Faith-based drug and alcohol treatment has a long history in America. Although it is not the right path for everyone suffering from an addiction, it is proven to be part of a positive treatment model for many who have an unhealthy relationship with drugs, alcohol, or both.
Since the early 1900s, the well-known organization Alcoholics Anonymous has intricately woven faith through the fabric of their philosophy. Since then, many addiction treatment programs have either focused heavily on spirituality or at least offered faith-based support for people who needed it.
As part of a whole-person program, drug rehab in Ohio offers the option of spiritually-focused treatment options. For many, faith can make all the difference.
Spirituality and Religion Are Not Always the Same
For people without a religious affiliation, faith in treatment might go against the grain. However, spirituality and religion are not always the same. They can be, and often are, exclusive of each other. Lance Dodes, M.D., writes at Psychology Today that “addiction is often described as a ‘spiritual, physical and emotional’ problem.” However, he goes on to say that spirituality is hard to define.
Many years ago, spirituality and religion were practically defined the same way. Now, there is a better understanding of how people can feel connected to the universe or a higher being without religion. “Addiction is not a spiritual problem,” says Dodes, and that assertion has made recovery more difficult for people who do not feel spiritual. For people who do, spirituality can offer additional tools for recovery success.
Faith in Treatment Helps Many People Reconnect with Ingrained Values

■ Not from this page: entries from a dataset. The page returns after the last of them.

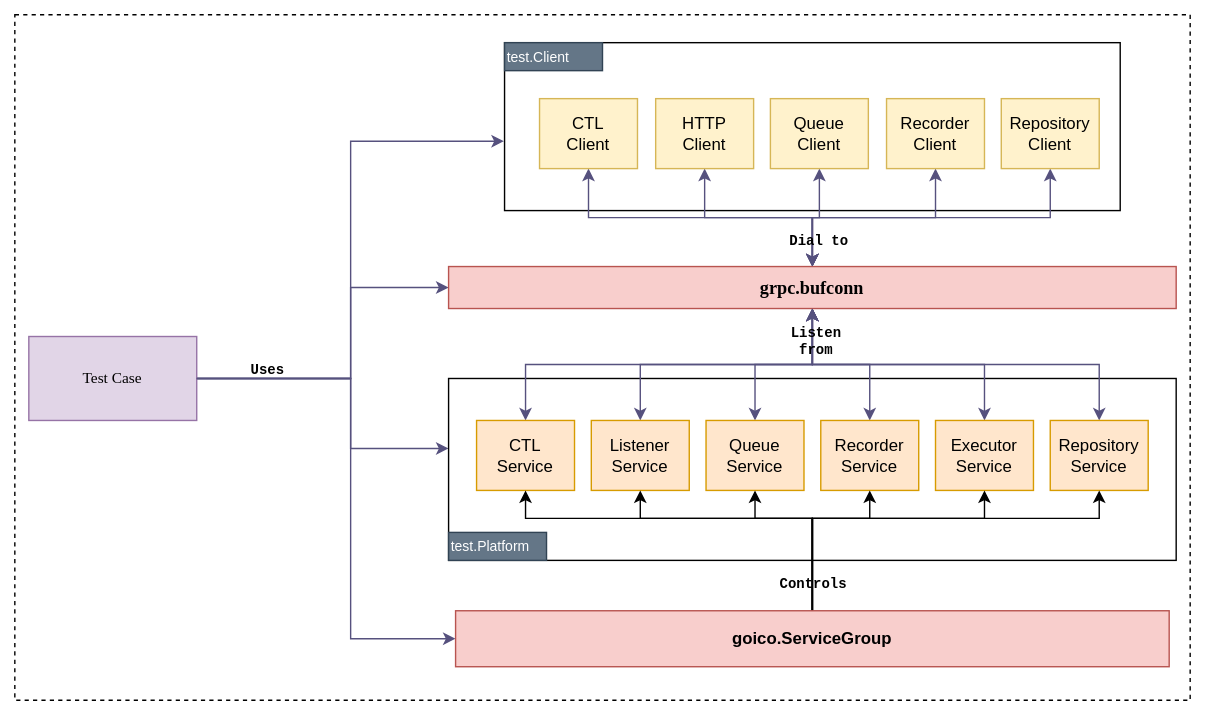
This is docs/img/testing.svg from andrescosta/jobico-fn, a draw.io export, as it was before one commit. Source tidied: cells renumbered, new cells last; positions are measured from the earlier drawing's top-left corner, leaving out a move shared by most shapes. Its diagram source:
```xml
<mxGraphModel>
  <root>
    <mxCell id="0" />
    <mxCell id="1" parent="0" />
    <mxCell id="2" style="rounded=0;whiteSpace=wrap;html=1;dashed=1;" parent="1" vertex="1">
      <mxGeometry width="840" height="490" as="geometry" />
    </mxCell>
    <mxCell id="3" style="rounded=0;whiteSpace=wrap;html=1;verticalAlign=top;align=left;fontFamily=Lucida Console;fontSize=9;strokeWidth=1;" parent="1" vertex="1">
      <mxGeometry x="350" y="20" width="440" height="120" as="geometry" />
    </mxCell>
    <mxCell id="4" style="edgeStyle=orthogonalEdgeStyle;rounded=0;jettySize=auto;html=1;strokeColor=#56517e;align=center;verticalAlign=middle;fontFamily=Courier New;fontSize=10;fontColor=default;fontStyle=0;labelBackgroundColor=none;endArrow=classic;endFill=1;fillColor=#d0cee2;" parent="1" edge="1" source="6" target="7">
      <mxGeometry relative="1" as="geometry">
        <Array as="points">
          <mxPoint x="240" y="260" />
          <mxPoint x="240" y="310" />
        </Array>
      </mxGeometry>
    </mxCell>
    <mxCell id="5" style="edgeStyle=orthogonalEdgeStyle;rounded=0;jettySize=auto;html=1;entryX=0;entryY=0.5;entryDx=0;entryDy=0;strokeColor=#56517e;align=center;verticalAlign=middle;fontFamily=Courier New;fontSize=10;fontColor=default;fontStyle=0;labelBackgroundColor=none;endArrow=classic;endFill=1;fillColor=#d0cee2;" parent="1" edge="1" source="6" target="26">
      <mxGeometry relative="1" as="geometry">
        <Array as="points">
          <mxPoint x="240" y="260" />
          <mxPoint x="240" y="195" />
        </Array>
      </mxGeometry>
    </mxCell>
    <mxCell id="6" value="Test Case" style="rounded=0;whiteSpace=wrap;html=1;strokeColor=#9673a6;align=center;verticalAlign=middle;fontFamily=Lucida Console;fontSize=11;labelBackgroundColor=none;fillColor=#e1d5e7;" parent="1" vertex="1">
      <mxGeometry x="10" y="230" width="120" height="60" as="geometry" />
    </mxCell>
    <mxCell id="7" style="rounded=0;whiteSpace=wrap;html=1;verticalAlign=top;align=left;fontFamily=Lucida Console;fontSize=9;strokeWidth=1;" parent="1" vertex="1">
      <mxGeometry x="310" y="260" width="520" height="130" as="geometry" />
    </mxCell>
    <mxCell id="8" style="edgeStyle=orthogonalEdgeStyle;rounded=0;jettySize=auto;html=1;startArrow=classic;startFill=1;strokeColor=#56517e;align=center;verticalAlign=middle;fontFamily=Courier New;fontSize=10;fontColor=default;fontStyle=0;labelBackgroundColor=none;endArrow=classic;endFill=1;fillColor=#d0cee2;" parent="1" edge="1" source="9" target="26">
      <mxGeometry relative="1" as="geometry" />
    </mxCell>
    <mxCell id="9" value="CTL&lt;br&gt;Client" style="rounded=0;whiteSpace=wrap;html=1;fillColor=#fff2cc;strokeColor=#d6b656;" parent="1" vertex="1">
      <mxGeometry x="375" y="60" width="70" height="50" as="geometry" />
    </mxCell>
    <mxCell id="10" style="edgeStyle=orthogonalEdgeStyle;rounded=0;jettySize=auto;html=1;startArrow=classic;startFill=1;strokeColor=#56517e;align=center;verticalAlign=middle;fontFamily=Courier New;fontSize=10;fontColor=default;fontStyle=0;labelBackgroundColor=none;endArrow=classic;endFill=1;fillColor=#d0cee2;" parent="1" edge="1" source="11" target="26">
      <mxGeometry relative="1" as="geometry" />
    </mxCell>
    <mxCell id="11" value="HTTP&lt;br&gt;Client" style="rounded=0;whiteSpace=wrap;html=1;fillColor=#fff2cc;strokeColor=#d6b656;" parent="1" vertex="1">
      <mxGeometry x="458" y="60" width="70" height="50" as="geometry" />
    </mxCell>
    <mxCell id="12" style="edgeStyle=orthogonalEdgeStyle;rounded=0;jettySize=auto;html=1;startArrow=classic;startFill=1;strokeColor=#56517e;align=center;verticalAlign=middle;fontFamily=Courier New;fontSize=10;fontColor=default;fontStyle=0;labelBackgroundColor=none;endArrow=classic;endFill=1;fillColor=#d0cee2;" parent="1" edge="1" source="13" target="26">
      <mxGeometry relative="1" as="geometry" />
    </mxCell>
    <mxCell id="13" value="Queue&lt;br&gt;Client" style="rounded=0;whiteSpace=wrap;html=1;fillColor=#fff2cc;strokeColor=#d6b656;" parent="1" vertex="1">
      <mxGeometry x="540" y="60" width="70" height="50" as="geometry" />
    </mxCell>
    <mxCell id="14" style="edgeStyle=orthogonalEdgeStyle;rounded=0;jettySize=auto;html=1;startArrow=classic;startFill=1;strokeColor=#56517e;align=center;verticalAlign=middle;fontFamily=Courier New;fontSize=10;fontColor=default;fontStyle=0;labelBackgroundColor=none;endArrow=classic;endFill=1;fillColor=#d0cee2;" parent="1" edge="1" source="15" target="26">
      <mxGeometry relative="1" as="geometry" />
    </mxCell>
    <mxCell id="15" value="Recorder&lt;br&gt;Client" style="rounded=0;whiteSpace=wrap;html=1;fillColor=#fff2cc;strokeColor=#d6b656;" parent="1" vertex="1">
      <mxGeometry x="623" y="60" width="70" height="50" as="geometry" />
    </mxCell>
    <mxCell id="16" style="edgeStyle=orthogonalEdgeStyle;rounded=0;jettySize=auto;html=1;startArrow=classic;startFill=1;strokeColor=#56517e;align=center;verticalAlign=middle;fontFamily=Courier New;fontSize=10;fontColor=default;fontStyle=0;labelBackgroundColor=none;endArrow=classic;endFill=1;fillColor=#d0cee2;" parent="1" edge="1" source="17" target="26">
      <mxGeometry relative="1" as="geometry" />
    </mxCell>
    <mxCell id="17" value="CTL&lt;br&gt;Service" style="rounded=0;whiteSpace=wrap;html=1;fillColor=#ffe6cc;strokeColor=#d79b00;" parent="1" vertex="1">
      <mxGeometry x="330" y="290" width="70" height="50" as="geometry" />
    </mxCell>
    <mxCell id="18" style="edgeStyle=orthogonalEdgeStyle;rounded=0;jettySize=auto;html=1;startArrow=classic;startFill=1;strokeColor=#56517e;align=center;verticalAlign=middle;fontFamily=Courier New;fontSize=10;fontColor=default;fontStyle=0;labelBackgroundColor=none;endArrow=classic;endFill=1;fillColor=#d0cee2;" parent="1" edge="1" source="19" target="26">
      <mxGeometry relative="1" as="geometry" />
    </mxCell>
    <mxCell id="19" value="Listener&lt;br&gt;Service" style="rounded=0;whiteSpace=wrap;html=1;fillColor=#ffe6cc;strokeColor=#d79b00;" parent="1" vertex="1">
      <mxGeometry x="412" y="290" width="70" height="50" as="geometry" />
    </mxCell>
    <mxCell id="20" style="edgeStyle=orthogonalEdgeStyle;rounded=0;jettySize=auto;html=1;entryX=0.5;entryY=1;entryDx=0;entryDy=0;startArrow=classic;startFill=1;strokeColor=#56517e;align=center;verticalAlign=middle;fontFamily=Courier New;fontSize=10;fontColor=default;fontStyle=0;labelBackgroundColor=none;endArrow=classic;endFill=1;fillColor=#d0cee2;" parent="1" edge="1" source="21" target="26">
      <mxGeometry relative="1" as="geometry" />
    </mxCell>
    <mxCell id="21" value="Queue&lt;br&gt;Service" style="rounded=0;whiteSpace=wrap;html=1;fillColor=#ffe6cc;strokeColor=#d79b00;" parent="1" vertex="1">
      <mxGeometry x="494" y="290" width="70" height="50" as="geometry" />
    </mxCell>
    <mxCell id="22" style="edgeStyle=orthogonalEdgeStyle;rounded=0;jettySize=auto;html=1;entryX=0.5;entryY=1;entryDx=0;entryDy=0;startArrow=classic;startFill=1;strokeColor=#56517e;align=center;verticalAlign=middle;fontFamily=Courier New;fontSize=10;fontColor=default;fontStyle=0;labelBackgroundColor=none;endArrow=classic;endFill=1;fillColor=#d0cee2;" parent="1" edge="1" source="23" target="26">
      <mxGeometry relative="1" as="geometry" />
    </mxCell>
    <mxCell id="23" value="Recorder&lt;br&gt;Service" style="rounded=0;whiteSpace=wrap;html=1;fillColor=#ffe6cc;strokeColor=#d79b00;" parent="1" vertex="1">
      <mxGeometry x="576" y="290" width="70" height="50" as="geometry" />
    </mxCell>
    <mxCell id="24" style="edgeStyle=orthogonalEdgeStyle;rounded=0;jettySize=auto;html=1;startArrow=classic;startFill=1;strokeColor=#56517e;align=center;verticalAlign=middle;fontFamily=Courier New;fontSize=10;fontColor=default;fontStyle=0;labelBackgroundColor=none;endArrow=classic;endFill=1;fillColor=#d0cee2;" parent="1" edge="1" source="25" target="26">
      <mxGeometry relative="1" as="geometry" />
    </mxCell>
    <mxCell id="25" value="Executor&lt;br&gt;Service" style="rounded=0;whiteSpace=wrap;html=1;fillColor=#ffe6cc;strokeColor=#d79b00;" parent="1" vertex="1">
      <mxGeometry x="658" y="290" width="70" height="50" as="geometry" />
    </mxCell>
    <mxCell id="26" value="grpc.bufconn" style="rounded=0;whiteSpace=wrap;html=1;fontFamily=Lucida Console;fontStyle=1;fontSize=13;fillColor=#f8cecc;strokeColor=#b85450;" parent="1" vertex="1">
      <mxGeometry x="310" y="180" width="520" height="30" as="geometry" />
    </mxCell>
    <mxCell id="27" value="test.Platform" style="rounded=0;whiteSpace=wrap;html=1;strokeColor=#314354;align=left;verticalAlign=middle;fontFamily=Helvetica;fontSize=10;fontColor=#ffffff;fillColor=#647687;" parent="1" vertex="1">
      <mxGeometry x="310" y="370" width="70" height="20" as="geometry" />
    </mxCell>
    <mxCell id="28" value="test.Client" style="rounded=0;whiteSpace=wrap;html=1;strokeColor=#314354;align=left;verticalAlign=middle;fontFamily=Helvetica;fontSize=10;fontColor=#ffffff;fillColor=#647687;" parent="1" vertex="1">
      <mxGeometry x="350" y="20" width="70" height="20" as="geometry" />
    </mxCell>
    <mxCell id="29" style="edgeStyle=orthogonalEdgeStyle;rounded=0;jettySize=auto;html=1;entryX=-0.001;entryY=0.587;entryDx=0;entryDy=0;entryPerimeter=0;strokeColor=#56517e;align=center;verticalAlign=middle;fontFamily=Courier New;fontSize=10;fontColor=default;fontStyle=0;labelBackgroundColor=none;endArrow=classic;endFill=1;fillColor=#d0cee2;" parent="1" edge="1" source="6" target="3">
      <mxGeometry relative="1" as="geometry" />
    </mxCell>
    <mxCell id="30" value="Uses" style="text;html=1;align=center;verticalAlign=middle;whiteSpace=wrap;rounded=0;fontFamily=Courier New;fontSize=10;fontColor=default;fontStyle=1;labelBackgroundColor=none;" parent="1" vertex="1">
      <mxGeometry x="151" y="239" width="60" height="30" as="geometry" />
    </mxCell>
    <mxCell id="31" style="edgeStyle=orthogonalEdgeStyle;rounded=0;jettySize=auto;html=1;startArrow=classic;startFill=1;strokeColor=#56517e;align=center;verticalAlign=middle;fontFamily=Courier New;fontSize=10;fontColor=default;fontStyle=0;labelBackgroundColor=none;endArrow=classic;endFill=1;fillColor=#d0cee2;" parent="1" edge="1" source="32" target="26">
      <mxGeometry relative="1" as="geometry" />
    </mxCell>
    <mxCell id="32" value="Repository&lt;br&gt;Service" style="rounded=0;whiteSpace=wrap;html=1;fillColor=#ffe6cc;strokeColor=#d79b00;" parent="1" vertex="1">
      <mxGeometry x="740" y="290" width="70" height="50" as="geometry" />
    </mxCell>
    <mxCell id="33" style="edgeStyle=orthogonalEdgeStyle;rounded=0;jettySize=auto;html=1;startArrow=classic;startFill=1;strokeColor=#56517e;align=center;verticalAlign=middle;fontFamily=Courier New;fontSize=10;fontColor=default;fontStyle=0;labelBackgroundColor=none;endArrow=classic;endFill=1;fillColor=#d0cee2;" parent="1" edge="1" source="34" target="26">
      <mxGeometry relative="1" as="geometry" />
    </mxCell>
    <mxCell id="34" value="Repository&lt;br&gt;Client" style="rounded=0;whiteSpace=wrap;html=1;fillColor=#fff2cc;strokeColor=#d6b656;align=center;verticalAlign=middle;fontFamily=Helvetica;fontSize=12;fontColor=default;" parent="1" vertex="1">
      <mxGeometry x="705" y="60" width="70" height="50" as="geometry" />
    </mxCell>
    <mxCell id="35" style="edgeStyle=orthogonalEdgeStyle;rounded=0;jettySize=auto;html=1;entryX=1;entryY=0.5;entryDx=0;entryDy=0;endArrow=none;endFill=0;startArrow=classic;startFill=1;strokeColor=#56517e;align=center;verticalAlign=middle;fontFamily=Courier New;fontSize=10;fontColor=default;fontStyle=0;labelBackgroundColor=none;fillColor=#d0cee2;" parent="1" edge="1" source="42" target="6">
      <mxGeometry relative="1" as="geometry">
        <Array as="points">
          <mxPoint x="240" y="446" />
          <mxPoint x="240" y="260" />
        </Array>
      </mxGeometry>
    </mxCell>
    <mxCell id="36" style="edgeStyle=orthogonalEdgeStyle;rounded=0;jettySize=auto;html=1;" parent="1" edge="1" source="42" target="17">
      <mxGeometry relative="1" as="geometry">
        <Array as="points">
          <mxPoint x="570" y="360" />
          <mxPoint x="365" y="360" />
        </Array>
      </mxGeometry>
    </mxCell>
    <mxCell id="37" style="edgeStyle=orthogonalEdgeStyle;rounded=0;jettySize=auto;html=1;" parent="1" edge="1" source="42" target="19">
      <mxGeometry relative="1" as="geometry">
        <Array as="points">
          <mxPoint x="570" y="360" />
          <mxPoint x="447" y="360" />
        </Array>
      </mxGeometry>
    </mxCell>
    <mxCell id="38" style="edgeStyle=orthogonalEdgeStyle;rounded=0;jettySize=auto;html=1;" parent="1" edge="1" source="42" target="21">
      <mxGeometry relative="1" as="geometry">
        <Array as="points">
          <mxPoint x="570" y="360" />
          <mxPoint x="529" y="360" />
        </Array>
      </mxGeometry>
    </mxCell>
    <mxCell id="39" style="edgeStyle=orthogonalEdgeStyle;rounded=0;jettySize=auto;html=1;" parent="1" edge="1" source="42" target="23">
      <mxGeometry relative="1" as="geometry">
        <Array as="points">
          <mxPoint x="570" y="360" />
          <mxPoint x="611" y="360" />
        </Array>
      </mxGeometry>
    </mxCell>
    <mxCell id="40" style="edgeStyle=orthogonalEdgeStyle;rounded=0;jettySize=auto;html=1;entryX=0.5;entryY=1;entryDx=0;entryDy=0;" parent="1" edge="1" source="42" target="25">
      <mxGeometry relative="1" as="geometry">
        <Array as="points">
          <mxPoint x="570" y="360" />
          <mxPoint x="693" y="360" />
        </Array>
      </mxGeometry>
    </mxCell>
    <mxCell id="41" style="edgeStyle=orthogonalEdgeStyle;rounded=0;jettySize=auto;html=1;" parent="1" edge="1" source="42" target="32">
      <mxGeometry relative="1" as="geometry">
        <Array as="points">
          <mxPoint x="570" y="360" />
          <mxPoint x="775" y="360" />
        </Array>
      </mxGeometry>
    </mxCell>
    <mxCell id="42" value="goico.ServiceGroup" style="rounded=0;whiteSpace=wrap;html=1;fillColor=#f8cecc;strokeColor=#b85450;fontStyle=1;" parent="1" vertex="1">
      <mxGeometry x="315" y="426" width="510" height="40" as="geometry" />
    </mxCell>
    <mxCell id="43" value="Dial to" style="text;html=1;align=center;verticalAlign=middle;whiteSpace=wrap;rounded=0;fontFamily=Courier New;fontSize=10;fontColor=default;fontStyle=1;labelBackgroundColor=none;" parent="1" vertex="1">
      <mxGeometry x="545" y="147" width="60" height="30" as="geometry" />
    </mxCell>
    <mxCell id="44" value="Listen&lt;br&gt;from" style="text;html=1;align=center;verticalAlign=middle;whiteSpace=wrap;rounded=0;fontFamily=Courier New;fontSize=10;fontColor=default;fontStyle=1;labelBackgroundColor=none;" parent="1" vertex="1">
      <mxGeometry x="523" y="219" width="100" height="30" as="geometry" />
    </mxCell>
    <mxCell id="45" value="Controls" style="text;html=1;align=center;verticalAlign=middle;whiteSpace=wrap;rounded=0;fontFamily=Courier New;fontSize=10;fontColor=default;fontStyle=1;labelBackgroundColor=none;" parent="1" vertex="1">
      <mxGeometry x="541" y="392" width="60" height="30" as="geometry" />
    </mxCell>
  </root>
</mxGraphModel>
```
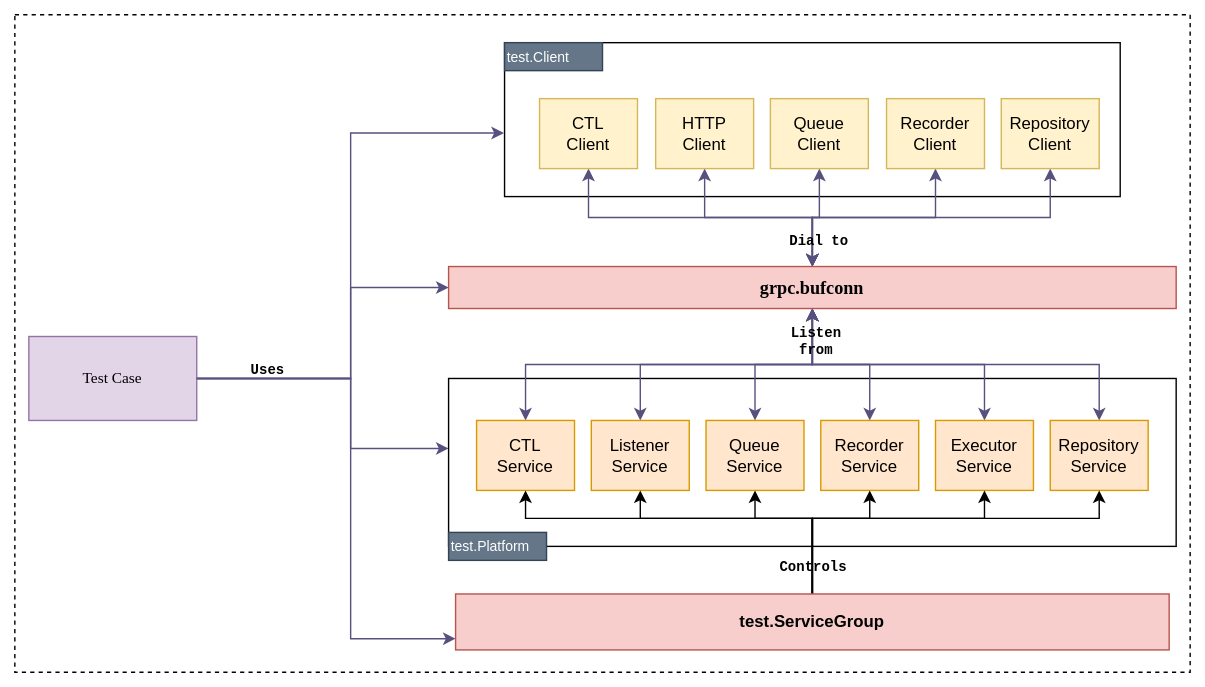
The same diagram one commit later.

Commit message:
updated arch diagram

What changed in the source:
```diff
@@ -3,10 +3,10 @@
     <mxCell id="0" />
     <mxCell id="1" parent="0" />
     <mxCell id="2" style="rounded=0;whiteSpace=wrap;html=1;dashed=1;" parent="1" vertex="1">
-      <mxGeometry width="840" height="490" as="geometry" />
+      <mxGeometry width="840" height="470" as="geometry" />
     </mxCell>
     <mxCell id="3" style="rounded=0;whiteSpace=wrap;html=1;verticalAlign=top;align=left;fontFamily=Lucida Console;fontSize=9;strokeWidth=1;" parent="1" vertex="1">
-      <mxGeometry x="350" y="20" width="440" height="120" as="geometry" />
+      <mxGeometry x="350" y="20" width="440" height="110" as="geometry" />
     </mxCell>
     <mxCell id="4" style="edgeStyle=orthogonalEdgeStyle;rounded=0;jettySize=auto;html=1;strokeColor=#56517e;align=center;verticalAlign=middle;fontFamily=Courier New;fontSize=10;fontColor=default;fontStyle=0;labelBackgroundColor=none;endArrow=classic;endFill=1;fillColor=#d0cee2;" parent="1" edge="1" source="6" target="7">
       <mxGeometry relative="1" as="geometry">
@@ -28,7 +28,7 @@
       <mxGeometry x="10" y="230" width="120" height="60" as="geometry" />
     </mxCell>
     <mxCell id="7" style="rounded=0;whiteSpace=wrap;html=1;verticalAlign=top;align=left;fontFamily=Lucida Console;fontSize=9;strokeWidth=1;" parent="1" vertex="1">
-      <mxGeometry x="310" y="260" width="520" height="130" as="geometry" />
+      <mxGeometry x="310" y="260" width="520" height="120" as="geometry" />
     </mxCell>
     <mxCell id="8" style="edgeStyle=orthogonalEdgeStyle;rounded=0;jettySize=auto;html=1;startArrow=classic;startFill=1;strokeColor=#56517e;align=center;verticalAlign=middle;fontFamily=Courier New;fontSize=10;fontColor=default;fontStyle=0;labelBackgroundColor=none;endArrow=classic;endFill=1;fillColor=#d0cee2;" parent="1" edge="1" source="9" target="26">
       <mxGeometry relative="1" as="geometry" />
@@ -167,8 +167,8 @@
         </Array>
       </mxGeometry>
     </mxCell>
-    <mxCell id="42" value="goico.ServiceGroup" style="rounded=0;whiteSpace=wrap;html=1;fillColor=#f8cecc;strokeColor=#b85450;fontStyle=1;" parent="1" vertex="1">
-      <mxGeometry x="315" y="426" width="510" height="40" as="geometry" />
+    <mxCell id="42" value="test.ServiceGroup" style="rounded=0;whiteSpace=wrap;html=1;fillColor=#f8cecc;strokeColor=#b85450;fontStyle=1;" parent="1" vertex="1">
+      <mxGeometry x="315" y="414" width="510" height="40" as="geometry" />
     </mxCell>
     <mxCell id="43" value="Dial to" style="text;html=1;align=center;verticalAlign=middle;whiteSpace=wrap;rounded=0;fontFamily=Courier New;fontSize=10;fontColor=default;fontStyle=1;labelBackgroundColor=none;" parent="1" vertex="1">
       <mxGeometry x="545" y="147" width="60" height="30" as="geometry" />
@@ -177,7 +177,7 @@
       <mxGeometry x="523" y="219" width="100" height="30" as="geometry" />
     </mxCell>
     <mxCell id="45" value="Controls" style="text;html=1;align=center;verticalAlign=middle;whiteSpace=wrap;rounded=0;fontFamily=Courier New;fontSize=10;fontColor=default;fontStyle=1;labelBackgroundColor=none;" parent="1" vertex="1">
-      <mxGeometry x="541" y="392" width="60" height="30" as="geometry" />
+      <mxGeometry x="541" y="380" width="60" height="30" as="geometry" />
     </mxCell>
   </root>
 </mxGraphModel>
```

For people without a religious background, the idea of incorporating faith or spirituality into drug rehab in Ohio might seem unusual. There is nothing wrong with that. However for others, it is a perfectly logical approach.
DrugRehab.com says people who attend some type of religious service regularly and those who “identify with being spiritual” tend to have fewer drug and alcohol addiction problems than those who do not. While religious lessons such as abstinence, values, and ethics are certainly not exclusive to religion in general or to any religious faith, they are common threads in many religions. They do align with addiction recovery.
Spiritual Treatment Components Help Some Addicts Get and Stay Sober
Spirituality and religion cannot eliminate addiction. It is a disease for which there is no cure. However, incorporating religious or spiritual components into treatment and aftercare can help addicts with a spiritual background find peace and coping mechanisms. That helps addicts manage the symptoms of addiction and modify behaviors into a drug- and alcohol-free lifestyle.
In a study by the National Center on Addiction and Substance Abuse at Columbia University, researchers found that both teens and adults with a religious background are less than half as likely to experiment with drugs and alcohol. In treatment, the mere belief that spirituality can help could make all the difference in success.
Drug rehab in Ohio is by no means church. There is no spiritual or religious requirement for entering treatment and success does not depend on whether or not you align with a higher power. For people who feel a strong spiritual or religious connection, there are treatment options to support recovery and possibly increase your odds of living drug- and alcohol-free for life.
If you are struggling with addiction, contact us to learn about admission and the wide range of treatment options that make up a holistic program uniquely suited to you.
The Recovery Village aims to improve the quality of life for people struggling with a substance use or mental health disorder with fact-based content about the nature of behavioral health conditions, treatment options and their related outcomes. We publish material that is researched, cited, edited and reviewed by licensed medical professionals. The information we provide is not intended to be a substitute for professional medical advice, diagnosis or treatment. It should not be used in place of the advice of your physician or other qualified healthcare provider.